Skills and Drills

I've neglected this blog for about eight months now, but I had a realization today that inspired me to go online to chronicle it.

First, some backstory: Starting grad school has been, on the whole, wonderful. I've made friends, joined clubs, and have generally integrated really well. One aspect of this experience, however, has been difficult: my courses. First semester was challenging, but this second semester, I feel completely swamped by my workload and the expectations in my classes. It doesn't help that I'm being required to learn a new programming language as I eke through the assignments for one extremely difficult and one moderately difficult class (my third class is in my area of research, and it's cake!). For about three months now, I've been considering what life would be like if I were to just get a job.
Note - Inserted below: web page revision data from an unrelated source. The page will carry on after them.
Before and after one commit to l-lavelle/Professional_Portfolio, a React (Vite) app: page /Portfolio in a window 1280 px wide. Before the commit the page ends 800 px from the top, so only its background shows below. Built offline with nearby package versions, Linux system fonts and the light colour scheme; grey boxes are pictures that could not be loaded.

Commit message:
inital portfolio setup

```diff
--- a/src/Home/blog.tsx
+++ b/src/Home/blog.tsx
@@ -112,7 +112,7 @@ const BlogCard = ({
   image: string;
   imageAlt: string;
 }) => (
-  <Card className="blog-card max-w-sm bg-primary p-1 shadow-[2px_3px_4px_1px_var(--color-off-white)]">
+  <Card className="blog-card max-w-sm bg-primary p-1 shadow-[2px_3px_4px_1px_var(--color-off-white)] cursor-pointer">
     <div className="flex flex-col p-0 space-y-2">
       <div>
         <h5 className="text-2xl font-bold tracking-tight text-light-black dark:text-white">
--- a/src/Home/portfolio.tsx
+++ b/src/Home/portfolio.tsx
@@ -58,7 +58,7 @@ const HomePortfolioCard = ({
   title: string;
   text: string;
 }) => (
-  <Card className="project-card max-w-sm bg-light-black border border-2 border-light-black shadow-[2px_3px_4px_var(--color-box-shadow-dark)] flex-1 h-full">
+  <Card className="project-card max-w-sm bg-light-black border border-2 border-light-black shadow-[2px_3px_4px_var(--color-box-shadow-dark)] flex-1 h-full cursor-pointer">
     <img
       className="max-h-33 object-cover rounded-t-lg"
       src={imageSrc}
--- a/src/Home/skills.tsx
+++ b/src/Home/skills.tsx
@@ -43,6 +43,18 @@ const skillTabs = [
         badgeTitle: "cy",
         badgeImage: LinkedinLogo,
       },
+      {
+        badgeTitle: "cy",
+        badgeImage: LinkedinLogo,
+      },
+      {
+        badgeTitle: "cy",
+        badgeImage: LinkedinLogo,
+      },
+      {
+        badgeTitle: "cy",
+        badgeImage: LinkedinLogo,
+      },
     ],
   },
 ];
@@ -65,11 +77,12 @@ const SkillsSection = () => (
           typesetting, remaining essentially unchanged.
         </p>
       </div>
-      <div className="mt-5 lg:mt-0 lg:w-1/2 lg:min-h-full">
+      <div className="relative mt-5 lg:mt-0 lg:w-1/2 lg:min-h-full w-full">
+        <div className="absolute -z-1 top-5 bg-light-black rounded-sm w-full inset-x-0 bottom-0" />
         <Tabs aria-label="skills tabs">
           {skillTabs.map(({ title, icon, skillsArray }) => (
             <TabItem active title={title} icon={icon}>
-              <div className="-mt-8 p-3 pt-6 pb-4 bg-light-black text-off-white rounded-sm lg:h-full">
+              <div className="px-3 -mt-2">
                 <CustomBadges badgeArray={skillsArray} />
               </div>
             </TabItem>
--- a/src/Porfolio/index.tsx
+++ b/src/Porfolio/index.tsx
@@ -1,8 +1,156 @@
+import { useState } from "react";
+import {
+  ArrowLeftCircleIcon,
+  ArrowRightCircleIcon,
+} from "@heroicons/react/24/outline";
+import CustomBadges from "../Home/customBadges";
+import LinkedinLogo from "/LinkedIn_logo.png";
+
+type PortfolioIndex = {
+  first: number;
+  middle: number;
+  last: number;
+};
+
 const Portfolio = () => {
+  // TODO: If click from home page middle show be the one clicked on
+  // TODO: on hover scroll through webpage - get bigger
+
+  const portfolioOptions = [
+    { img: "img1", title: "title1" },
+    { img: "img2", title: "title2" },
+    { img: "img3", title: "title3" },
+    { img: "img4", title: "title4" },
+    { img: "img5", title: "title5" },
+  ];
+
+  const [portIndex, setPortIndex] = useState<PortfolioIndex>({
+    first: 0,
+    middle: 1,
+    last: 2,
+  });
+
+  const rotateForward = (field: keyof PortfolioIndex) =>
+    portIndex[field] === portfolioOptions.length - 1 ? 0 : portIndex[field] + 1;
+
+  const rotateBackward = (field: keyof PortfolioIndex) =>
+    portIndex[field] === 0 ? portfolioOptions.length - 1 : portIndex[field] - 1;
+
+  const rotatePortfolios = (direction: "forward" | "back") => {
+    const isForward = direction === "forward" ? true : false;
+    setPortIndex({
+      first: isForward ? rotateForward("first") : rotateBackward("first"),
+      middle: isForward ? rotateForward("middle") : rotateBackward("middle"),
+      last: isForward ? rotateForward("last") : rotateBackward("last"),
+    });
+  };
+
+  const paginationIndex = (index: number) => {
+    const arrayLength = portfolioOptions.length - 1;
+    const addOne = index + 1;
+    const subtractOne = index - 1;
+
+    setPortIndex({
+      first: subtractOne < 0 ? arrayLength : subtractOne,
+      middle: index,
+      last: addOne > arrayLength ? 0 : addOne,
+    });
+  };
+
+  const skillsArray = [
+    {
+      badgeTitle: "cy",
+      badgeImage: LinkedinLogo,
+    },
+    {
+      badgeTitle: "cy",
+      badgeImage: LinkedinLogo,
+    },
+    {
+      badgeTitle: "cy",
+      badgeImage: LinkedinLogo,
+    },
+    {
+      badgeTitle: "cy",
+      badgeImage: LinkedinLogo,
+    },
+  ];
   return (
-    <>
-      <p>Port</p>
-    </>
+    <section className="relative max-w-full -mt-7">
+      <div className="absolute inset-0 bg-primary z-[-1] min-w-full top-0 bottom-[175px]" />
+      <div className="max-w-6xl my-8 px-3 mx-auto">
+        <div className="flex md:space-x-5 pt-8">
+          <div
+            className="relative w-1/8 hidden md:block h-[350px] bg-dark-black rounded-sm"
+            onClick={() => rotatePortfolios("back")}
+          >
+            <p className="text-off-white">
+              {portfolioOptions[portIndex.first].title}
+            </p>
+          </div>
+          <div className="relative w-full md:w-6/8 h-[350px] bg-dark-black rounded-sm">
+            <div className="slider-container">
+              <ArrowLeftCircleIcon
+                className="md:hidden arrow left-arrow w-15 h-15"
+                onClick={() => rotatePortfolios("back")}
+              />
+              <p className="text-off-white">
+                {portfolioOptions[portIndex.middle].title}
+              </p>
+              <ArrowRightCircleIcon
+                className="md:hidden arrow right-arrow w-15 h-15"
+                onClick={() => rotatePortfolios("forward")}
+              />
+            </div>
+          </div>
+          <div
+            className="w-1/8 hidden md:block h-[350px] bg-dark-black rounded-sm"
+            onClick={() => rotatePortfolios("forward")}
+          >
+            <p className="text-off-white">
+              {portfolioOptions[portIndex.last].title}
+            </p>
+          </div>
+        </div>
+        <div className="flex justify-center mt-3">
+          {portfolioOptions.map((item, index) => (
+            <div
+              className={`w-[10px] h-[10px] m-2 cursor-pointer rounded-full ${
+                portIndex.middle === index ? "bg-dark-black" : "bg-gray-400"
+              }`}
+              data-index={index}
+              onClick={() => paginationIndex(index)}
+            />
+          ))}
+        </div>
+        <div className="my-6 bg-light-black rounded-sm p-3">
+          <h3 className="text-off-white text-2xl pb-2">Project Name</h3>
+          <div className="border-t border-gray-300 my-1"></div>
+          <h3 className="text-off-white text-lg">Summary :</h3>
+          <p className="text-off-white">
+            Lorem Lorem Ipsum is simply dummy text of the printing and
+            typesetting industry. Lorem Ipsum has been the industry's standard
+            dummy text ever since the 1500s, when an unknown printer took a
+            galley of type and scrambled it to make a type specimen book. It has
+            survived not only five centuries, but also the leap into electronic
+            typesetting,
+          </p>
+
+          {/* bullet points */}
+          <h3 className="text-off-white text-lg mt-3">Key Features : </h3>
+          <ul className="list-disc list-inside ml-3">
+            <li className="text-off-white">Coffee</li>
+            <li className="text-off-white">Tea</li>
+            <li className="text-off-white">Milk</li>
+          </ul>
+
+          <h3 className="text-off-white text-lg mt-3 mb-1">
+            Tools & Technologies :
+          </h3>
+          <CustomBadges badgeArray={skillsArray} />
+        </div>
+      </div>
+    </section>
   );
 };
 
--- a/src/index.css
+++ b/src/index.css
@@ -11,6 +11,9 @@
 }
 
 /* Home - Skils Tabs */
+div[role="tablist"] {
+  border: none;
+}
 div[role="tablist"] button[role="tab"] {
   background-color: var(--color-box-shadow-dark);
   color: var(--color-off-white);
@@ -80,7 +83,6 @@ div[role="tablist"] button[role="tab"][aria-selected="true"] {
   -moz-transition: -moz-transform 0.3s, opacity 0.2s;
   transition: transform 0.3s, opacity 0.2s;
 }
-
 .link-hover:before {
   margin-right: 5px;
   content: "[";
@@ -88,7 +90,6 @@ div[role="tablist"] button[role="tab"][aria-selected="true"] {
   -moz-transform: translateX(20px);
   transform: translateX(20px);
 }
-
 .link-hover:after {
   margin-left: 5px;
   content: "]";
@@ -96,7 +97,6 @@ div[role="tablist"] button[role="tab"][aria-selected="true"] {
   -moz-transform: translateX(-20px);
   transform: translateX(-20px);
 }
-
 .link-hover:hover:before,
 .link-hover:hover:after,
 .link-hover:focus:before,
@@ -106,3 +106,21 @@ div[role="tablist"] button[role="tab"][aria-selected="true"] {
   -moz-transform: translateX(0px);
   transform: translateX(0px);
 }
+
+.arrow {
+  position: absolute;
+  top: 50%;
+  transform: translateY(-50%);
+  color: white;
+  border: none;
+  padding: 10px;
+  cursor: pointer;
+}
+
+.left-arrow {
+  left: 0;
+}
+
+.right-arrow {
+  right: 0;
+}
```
I could go home at night and not worry about my work after hours; I could be making real money; I could be doing things that actually matter. There were some late nights where I was giving real thought to whether or not I will be able to finish the PhD, if I'm having so much difficulty right off the bat. I've been feeling bad about my skills, feeling way behind my classmates (even the undergrads!) and just plain feeling down.

Today, as I was waiting for the elevator after class, it hit me: Right now, I'm being asked to do things I'm not good at (programming, in particular) and that's difficult for me, but that's not what grad school is about! In fact, grad school is about training to be a researcher, which requires much more than programming skills; it requires clear communication for writing grants and papers, a creative mind for designing experiments and working through research questions, and sociability for collaborating and sharing results. Just because I'm struggling with taking classes, does not mean I'm going to struggle through the rest of grad school. In fact, this is just a small portion of the experience, and these skills I have trouble with are not the most important ones for my future in academia. I'm getting better at programming through this experience, but even if I never become an ace programmer (and I'm fairly sure I won't), there's still a lot of hope for my career as a researcher.

Getting to that understanding was a major boost to my outlook. I feel better about myself and my place in a PhD program. And now, back to homework!